Edit difference data:
=== Begin Enclosure ===

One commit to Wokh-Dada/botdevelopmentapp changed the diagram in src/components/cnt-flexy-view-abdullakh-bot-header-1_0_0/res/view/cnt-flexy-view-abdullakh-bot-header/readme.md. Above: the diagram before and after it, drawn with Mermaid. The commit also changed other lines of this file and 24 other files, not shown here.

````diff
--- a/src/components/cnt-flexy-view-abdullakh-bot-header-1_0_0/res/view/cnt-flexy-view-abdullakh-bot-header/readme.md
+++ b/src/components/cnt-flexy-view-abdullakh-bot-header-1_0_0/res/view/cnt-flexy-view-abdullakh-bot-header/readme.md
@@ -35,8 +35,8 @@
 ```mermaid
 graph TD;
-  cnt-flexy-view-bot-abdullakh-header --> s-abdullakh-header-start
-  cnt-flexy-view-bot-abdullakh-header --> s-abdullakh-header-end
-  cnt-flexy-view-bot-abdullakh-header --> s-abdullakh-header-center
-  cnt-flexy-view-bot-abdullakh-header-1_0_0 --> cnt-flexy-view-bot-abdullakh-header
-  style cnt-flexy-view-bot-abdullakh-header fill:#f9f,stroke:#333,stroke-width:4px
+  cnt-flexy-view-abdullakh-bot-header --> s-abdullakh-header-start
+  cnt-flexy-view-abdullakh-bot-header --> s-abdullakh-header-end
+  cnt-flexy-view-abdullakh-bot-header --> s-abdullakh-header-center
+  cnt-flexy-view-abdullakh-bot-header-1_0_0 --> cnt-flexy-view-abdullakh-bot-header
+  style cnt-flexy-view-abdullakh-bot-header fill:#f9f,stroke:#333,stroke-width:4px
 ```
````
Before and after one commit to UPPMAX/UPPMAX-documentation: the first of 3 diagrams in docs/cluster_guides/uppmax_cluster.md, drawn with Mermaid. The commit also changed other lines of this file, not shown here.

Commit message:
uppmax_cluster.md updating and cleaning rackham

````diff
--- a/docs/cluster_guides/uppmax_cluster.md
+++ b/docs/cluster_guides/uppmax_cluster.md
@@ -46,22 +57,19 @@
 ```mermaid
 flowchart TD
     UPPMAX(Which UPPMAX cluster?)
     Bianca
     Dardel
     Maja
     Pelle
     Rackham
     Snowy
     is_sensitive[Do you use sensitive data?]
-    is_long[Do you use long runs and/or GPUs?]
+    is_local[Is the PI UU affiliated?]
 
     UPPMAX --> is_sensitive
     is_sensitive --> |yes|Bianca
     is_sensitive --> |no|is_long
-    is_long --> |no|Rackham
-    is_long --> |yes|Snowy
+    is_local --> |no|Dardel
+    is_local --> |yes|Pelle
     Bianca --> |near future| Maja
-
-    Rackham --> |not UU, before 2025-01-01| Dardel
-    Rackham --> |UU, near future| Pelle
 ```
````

=== End Enclosure ===

- [YOUR INSTRUCTIONS] From the entries above, copy every line where the word "Bianca" shows up.

- [SOLUTION TO THE EXERCISE]
     Bianca
     is_sensitive --> |yes|Bianca
     Bianca --> |near future| Maja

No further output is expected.